--- Data in this exercise Enclosed Below ---

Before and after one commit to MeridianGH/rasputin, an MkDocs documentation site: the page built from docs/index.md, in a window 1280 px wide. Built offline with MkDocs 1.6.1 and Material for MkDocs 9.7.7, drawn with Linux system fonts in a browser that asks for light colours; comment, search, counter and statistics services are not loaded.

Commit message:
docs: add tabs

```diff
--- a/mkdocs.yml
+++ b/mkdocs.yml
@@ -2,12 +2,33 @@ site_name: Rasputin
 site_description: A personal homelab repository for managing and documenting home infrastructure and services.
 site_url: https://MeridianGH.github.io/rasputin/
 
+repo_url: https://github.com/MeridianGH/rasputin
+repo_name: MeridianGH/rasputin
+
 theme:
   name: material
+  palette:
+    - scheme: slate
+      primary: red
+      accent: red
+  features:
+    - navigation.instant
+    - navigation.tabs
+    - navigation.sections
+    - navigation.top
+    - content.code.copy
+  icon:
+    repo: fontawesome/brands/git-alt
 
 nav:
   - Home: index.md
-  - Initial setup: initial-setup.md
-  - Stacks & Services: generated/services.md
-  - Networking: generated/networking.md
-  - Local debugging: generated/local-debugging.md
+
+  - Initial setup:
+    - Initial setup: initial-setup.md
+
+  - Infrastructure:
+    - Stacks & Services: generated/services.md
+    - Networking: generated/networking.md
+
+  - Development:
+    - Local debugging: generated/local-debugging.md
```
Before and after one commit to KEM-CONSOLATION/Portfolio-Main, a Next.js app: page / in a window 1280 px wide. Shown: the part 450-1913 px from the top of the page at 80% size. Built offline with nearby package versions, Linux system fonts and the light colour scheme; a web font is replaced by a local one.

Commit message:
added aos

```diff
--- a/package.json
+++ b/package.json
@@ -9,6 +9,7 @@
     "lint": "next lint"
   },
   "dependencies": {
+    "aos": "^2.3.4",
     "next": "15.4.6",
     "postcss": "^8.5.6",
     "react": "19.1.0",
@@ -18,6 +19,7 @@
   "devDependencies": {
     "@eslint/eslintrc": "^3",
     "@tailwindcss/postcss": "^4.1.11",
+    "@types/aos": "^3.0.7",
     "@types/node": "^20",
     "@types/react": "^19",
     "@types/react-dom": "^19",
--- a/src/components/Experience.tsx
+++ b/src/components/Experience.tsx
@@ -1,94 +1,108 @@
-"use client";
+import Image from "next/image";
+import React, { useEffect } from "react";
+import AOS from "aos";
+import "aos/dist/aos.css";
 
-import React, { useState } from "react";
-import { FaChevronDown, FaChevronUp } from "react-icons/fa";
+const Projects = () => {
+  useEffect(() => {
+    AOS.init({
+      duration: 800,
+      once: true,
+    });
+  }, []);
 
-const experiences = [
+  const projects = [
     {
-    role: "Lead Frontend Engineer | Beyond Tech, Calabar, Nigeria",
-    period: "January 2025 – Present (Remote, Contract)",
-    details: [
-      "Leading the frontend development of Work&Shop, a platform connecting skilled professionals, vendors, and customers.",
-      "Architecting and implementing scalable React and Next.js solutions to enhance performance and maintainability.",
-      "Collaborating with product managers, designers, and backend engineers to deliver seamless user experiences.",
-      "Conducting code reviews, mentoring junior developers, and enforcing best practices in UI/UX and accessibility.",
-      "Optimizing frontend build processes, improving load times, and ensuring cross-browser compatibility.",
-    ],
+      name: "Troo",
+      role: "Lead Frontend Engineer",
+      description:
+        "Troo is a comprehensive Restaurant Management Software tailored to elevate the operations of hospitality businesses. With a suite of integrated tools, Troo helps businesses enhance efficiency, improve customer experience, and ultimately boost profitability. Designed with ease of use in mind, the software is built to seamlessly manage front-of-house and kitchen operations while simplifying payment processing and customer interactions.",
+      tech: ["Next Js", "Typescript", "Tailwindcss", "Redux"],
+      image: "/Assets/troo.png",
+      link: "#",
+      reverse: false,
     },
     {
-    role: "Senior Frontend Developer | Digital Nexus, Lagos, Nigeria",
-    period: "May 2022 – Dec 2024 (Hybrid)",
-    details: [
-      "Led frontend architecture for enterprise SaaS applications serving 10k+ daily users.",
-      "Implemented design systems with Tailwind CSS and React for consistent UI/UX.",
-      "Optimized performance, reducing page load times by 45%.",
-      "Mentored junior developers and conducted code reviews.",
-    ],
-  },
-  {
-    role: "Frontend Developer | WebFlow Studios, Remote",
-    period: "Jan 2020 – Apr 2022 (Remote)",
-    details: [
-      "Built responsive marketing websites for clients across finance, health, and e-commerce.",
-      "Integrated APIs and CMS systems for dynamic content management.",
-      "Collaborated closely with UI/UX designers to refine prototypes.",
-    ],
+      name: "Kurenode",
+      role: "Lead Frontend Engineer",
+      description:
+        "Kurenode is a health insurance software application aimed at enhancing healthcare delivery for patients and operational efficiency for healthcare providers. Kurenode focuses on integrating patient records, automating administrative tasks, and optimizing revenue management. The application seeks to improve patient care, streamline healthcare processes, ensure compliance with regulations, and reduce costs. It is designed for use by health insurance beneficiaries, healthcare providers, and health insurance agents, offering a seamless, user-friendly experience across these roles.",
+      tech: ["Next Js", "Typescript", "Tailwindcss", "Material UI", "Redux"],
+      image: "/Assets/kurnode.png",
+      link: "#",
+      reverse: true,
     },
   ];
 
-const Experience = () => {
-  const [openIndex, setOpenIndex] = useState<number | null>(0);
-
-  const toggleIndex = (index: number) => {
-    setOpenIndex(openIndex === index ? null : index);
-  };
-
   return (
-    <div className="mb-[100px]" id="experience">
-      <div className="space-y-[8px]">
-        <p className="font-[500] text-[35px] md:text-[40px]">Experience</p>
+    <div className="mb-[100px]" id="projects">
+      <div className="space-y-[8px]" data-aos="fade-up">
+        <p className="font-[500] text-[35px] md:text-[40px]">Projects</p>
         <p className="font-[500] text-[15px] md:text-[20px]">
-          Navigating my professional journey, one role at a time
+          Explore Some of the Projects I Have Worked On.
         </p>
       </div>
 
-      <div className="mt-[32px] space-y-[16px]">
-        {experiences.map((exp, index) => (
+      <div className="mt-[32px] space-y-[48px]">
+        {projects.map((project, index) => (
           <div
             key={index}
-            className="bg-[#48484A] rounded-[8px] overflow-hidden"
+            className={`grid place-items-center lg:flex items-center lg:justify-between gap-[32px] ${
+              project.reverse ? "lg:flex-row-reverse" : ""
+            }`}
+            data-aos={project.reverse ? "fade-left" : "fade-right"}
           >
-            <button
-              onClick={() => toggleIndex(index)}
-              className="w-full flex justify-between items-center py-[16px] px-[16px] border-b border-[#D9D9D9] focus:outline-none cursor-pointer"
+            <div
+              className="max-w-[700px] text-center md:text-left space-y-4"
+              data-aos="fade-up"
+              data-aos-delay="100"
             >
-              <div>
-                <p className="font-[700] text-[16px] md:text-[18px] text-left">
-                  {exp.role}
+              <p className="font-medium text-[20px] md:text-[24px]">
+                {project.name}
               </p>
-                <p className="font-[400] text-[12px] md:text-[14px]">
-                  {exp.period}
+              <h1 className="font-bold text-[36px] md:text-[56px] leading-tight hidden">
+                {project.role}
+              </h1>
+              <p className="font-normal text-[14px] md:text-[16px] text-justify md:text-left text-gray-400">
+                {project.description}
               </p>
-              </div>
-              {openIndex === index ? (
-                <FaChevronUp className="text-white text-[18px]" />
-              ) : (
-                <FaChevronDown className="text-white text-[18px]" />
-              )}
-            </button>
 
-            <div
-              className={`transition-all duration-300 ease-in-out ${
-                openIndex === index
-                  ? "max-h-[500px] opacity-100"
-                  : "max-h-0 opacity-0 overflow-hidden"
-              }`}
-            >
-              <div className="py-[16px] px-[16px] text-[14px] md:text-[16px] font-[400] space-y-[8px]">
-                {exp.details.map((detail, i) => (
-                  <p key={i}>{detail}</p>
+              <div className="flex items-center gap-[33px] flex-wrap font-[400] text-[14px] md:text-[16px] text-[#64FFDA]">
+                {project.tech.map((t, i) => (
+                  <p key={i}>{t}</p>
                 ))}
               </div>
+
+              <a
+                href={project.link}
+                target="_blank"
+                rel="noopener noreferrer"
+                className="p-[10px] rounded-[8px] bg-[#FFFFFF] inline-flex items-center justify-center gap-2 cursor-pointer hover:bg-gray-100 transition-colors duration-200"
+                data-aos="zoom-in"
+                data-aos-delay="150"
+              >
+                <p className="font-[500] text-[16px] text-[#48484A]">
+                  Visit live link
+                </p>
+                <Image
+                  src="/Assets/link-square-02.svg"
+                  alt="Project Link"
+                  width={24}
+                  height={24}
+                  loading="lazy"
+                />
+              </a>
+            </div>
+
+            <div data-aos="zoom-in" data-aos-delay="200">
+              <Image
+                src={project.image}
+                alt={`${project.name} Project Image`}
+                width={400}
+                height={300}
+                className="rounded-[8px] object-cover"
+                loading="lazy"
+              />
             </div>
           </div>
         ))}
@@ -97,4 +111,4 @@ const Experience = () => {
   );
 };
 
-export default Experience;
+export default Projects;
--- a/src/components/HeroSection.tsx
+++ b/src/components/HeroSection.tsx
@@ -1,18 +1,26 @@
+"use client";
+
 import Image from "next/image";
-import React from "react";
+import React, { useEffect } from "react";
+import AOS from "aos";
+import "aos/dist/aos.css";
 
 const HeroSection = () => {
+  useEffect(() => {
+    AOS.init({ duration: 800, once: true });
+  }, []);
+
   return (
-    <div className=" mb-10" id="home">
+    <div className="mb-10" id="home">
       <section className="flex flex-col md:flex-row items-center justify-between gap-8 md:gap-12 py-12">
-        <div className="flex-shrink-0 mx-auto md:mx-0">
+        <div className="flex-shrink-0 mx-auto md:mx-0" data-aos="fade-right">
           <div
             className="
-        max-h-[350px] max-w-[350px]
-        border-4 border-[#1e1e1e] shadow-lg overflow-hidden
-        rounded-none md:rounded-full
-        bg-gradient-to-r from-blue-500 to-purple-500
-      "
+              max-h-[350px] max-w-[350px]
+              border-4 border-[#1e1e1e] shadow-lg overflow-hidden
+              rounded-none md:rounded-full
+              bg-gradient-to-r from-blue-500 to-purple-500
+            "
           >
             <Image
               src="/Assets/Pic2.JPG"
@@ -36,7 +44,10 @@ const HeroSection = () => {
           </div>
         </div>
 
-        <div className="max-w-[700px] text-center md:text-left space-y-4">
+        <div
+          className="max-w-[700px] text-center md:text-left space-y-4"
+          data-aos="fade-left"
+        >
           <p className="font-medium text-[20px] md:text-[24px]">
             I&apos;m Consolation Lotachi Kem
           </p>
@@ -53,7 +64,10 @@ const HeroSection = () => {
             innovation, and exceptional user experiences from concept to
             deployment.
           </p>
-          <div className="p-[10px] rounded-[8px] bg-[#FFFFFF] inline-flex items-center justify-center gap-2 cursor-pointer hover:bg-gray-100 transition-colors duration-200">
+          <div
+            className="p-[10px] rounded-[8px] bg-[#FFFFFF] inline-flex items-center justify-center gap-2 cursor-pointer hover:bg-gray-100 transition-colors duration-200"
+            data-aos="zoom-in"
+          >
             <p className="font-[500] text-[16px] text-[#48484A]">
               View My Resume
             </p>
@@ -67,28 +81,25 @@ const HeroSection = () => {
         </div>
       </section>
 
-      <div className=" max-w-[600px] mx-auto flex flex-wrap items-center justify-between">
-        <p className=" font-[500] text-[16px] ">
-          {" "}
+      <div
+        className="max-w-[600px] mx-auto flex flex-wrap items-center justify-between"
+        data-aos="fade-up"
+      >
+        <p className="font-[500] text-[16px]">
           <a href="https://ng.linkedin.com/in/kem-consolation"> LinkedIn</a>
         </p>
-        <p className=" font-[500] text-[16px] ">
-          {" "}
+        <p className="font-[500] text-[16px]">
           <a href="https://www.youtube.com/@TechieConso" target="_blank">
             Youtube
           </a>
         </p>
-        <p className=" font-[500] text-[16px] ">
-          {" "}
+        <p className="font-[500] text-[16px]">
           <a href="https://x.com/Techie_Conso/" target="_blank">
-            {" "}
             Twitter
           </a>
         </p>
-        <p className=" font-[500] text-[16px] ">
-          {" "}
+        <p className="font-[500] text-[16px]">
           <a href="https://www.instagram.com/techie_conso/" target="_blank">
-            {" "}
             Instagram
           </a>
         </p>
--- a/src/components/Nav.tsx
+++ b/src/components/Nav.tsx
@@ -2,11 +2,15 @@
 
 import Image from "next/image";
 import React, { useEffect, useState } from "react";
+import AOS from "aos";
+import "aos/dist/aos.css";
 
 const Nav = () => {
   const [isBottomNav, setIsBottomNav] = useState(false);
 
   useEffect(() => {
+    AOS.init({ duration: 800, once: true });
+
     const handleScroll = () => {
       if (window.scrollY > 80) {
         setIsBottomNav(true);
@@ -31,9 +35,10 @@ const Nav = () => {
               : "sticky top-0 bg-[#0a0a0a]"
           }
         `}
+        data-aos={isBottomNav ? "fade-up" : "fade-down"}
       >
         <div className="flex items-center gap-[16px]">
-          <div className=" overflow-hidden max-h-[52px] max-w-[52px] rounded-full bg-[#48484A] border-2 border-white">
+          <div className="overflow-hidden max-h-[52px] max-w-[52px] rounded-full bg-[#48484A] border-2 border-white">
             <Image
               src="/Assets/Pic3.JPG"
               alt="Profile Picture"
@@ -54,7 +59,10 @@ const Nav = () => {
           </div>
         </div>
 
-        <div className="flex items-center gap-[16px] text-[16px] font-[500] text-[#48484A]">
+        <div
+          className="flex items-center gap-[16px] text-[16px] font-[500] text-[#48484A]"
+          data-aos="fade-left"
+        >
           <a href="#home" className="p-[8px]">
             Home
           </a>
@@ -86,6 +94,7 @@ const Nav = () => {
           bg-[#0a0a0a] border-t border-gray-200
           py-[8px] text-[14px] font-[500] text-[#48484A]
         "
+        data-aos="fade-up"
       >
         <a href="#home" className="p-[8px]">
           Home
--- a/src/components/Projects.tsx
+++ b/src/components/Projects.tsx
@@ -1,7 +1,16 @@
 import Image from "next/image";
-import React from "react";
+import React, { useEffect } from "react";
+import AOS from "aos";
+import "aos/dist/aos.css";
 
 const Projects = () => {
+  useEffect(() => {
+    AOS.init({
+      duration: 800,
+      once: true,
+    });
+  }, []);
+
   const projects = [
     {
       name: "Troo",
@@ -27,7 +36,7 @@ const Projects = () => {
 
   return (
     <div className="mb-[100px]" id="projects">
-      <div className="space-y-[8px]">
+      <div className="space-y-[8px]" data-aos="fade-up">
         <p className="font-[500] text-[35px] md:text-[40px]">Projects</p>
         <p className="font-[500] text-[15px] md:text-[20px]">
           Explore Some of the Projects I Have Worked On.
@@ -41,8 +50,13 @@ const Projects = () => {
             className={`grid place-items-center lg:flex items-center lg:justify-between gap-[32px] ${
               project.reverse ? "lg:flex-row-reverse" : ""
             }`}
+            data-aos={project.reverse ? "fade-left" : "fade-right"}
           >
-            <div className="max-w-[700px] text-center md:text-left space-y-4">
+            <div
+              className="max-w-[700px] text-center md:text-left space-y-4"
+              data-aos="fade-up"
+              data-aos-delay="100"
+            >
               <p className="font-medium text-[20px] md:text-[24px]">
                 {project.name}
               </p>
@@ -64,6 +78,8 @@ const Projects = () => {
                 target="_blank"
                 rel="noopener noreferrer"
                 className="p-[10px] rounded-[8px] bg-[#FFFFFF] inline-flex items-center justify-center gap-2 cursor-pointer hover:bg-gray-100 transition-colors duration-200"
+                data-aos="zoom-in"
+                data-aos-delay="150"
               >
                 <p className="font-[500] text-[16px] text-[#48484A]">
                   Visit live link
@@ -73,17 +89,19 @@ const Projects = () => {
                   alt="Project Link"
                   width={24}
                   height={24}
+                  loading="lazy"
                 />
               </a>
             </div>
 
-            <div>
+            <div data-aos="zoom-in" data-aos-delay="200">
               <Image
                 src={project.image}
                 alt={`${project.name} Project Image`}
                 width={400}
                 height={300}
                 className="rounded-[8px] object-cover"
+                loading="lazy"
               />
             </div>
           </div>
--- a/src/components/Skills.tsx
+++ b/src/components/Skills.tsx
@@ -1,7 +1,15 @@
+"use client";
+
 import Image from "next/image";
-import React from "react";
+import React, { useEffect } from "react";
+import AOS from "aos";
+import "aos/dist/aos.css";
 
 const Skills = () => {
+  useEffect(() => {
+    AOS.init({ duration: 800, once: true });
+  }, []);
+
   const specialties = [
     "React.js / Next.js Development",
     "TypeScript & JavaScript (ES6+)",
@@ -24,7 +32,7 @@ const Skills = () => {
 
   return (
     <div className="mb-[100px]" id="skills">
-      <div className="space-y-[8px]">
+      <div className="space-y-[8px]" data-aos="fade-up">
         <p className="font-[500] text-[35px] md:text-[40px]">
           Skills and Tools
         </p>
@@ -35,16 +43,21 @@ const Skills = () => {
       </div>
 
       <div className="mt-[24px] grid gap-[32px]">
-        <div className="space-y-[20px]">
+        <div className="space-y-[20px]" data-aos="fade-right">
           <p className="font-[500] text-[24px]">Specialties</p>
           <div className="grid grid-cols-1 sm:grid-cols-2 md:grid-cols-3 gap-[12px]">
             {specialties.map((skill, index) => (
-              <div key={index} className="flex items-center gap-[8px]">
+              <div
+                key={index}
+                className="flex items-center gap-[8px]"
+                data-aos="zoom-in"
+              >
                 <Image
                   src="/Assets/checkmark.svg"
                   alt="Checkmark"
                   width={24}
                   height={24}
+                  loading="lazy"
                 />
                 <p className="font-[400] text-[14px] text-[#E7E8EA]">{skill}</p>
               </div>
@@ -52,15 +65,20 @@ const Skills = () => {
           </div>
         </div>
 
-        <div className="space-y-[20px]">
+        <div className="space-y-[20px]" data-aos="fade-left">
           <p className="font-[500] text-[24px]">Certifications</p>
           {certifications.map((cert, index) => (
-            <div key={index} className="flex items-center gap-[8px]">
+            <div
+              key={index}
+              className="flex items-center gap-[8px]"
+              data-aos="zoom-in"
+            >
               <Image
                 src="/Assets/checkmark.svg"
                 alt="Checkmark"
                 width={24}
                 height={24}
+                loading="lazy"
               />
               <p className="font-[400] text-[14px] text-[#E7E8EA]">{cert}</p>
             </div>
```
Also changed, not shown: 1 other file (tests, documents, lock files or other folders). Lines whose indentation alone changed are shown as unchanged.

--- End of Enclosed Data in this exercise ---

▶ Exercise goal: Each line that contains the string "FaChevronDown" should be copied from the data above.

▶ Response for this exercise:
-import { FaChevronDown, FaChevronUp } from "react-icons/fa";
-                <FaChevronDown className="text-white text-[18px]" />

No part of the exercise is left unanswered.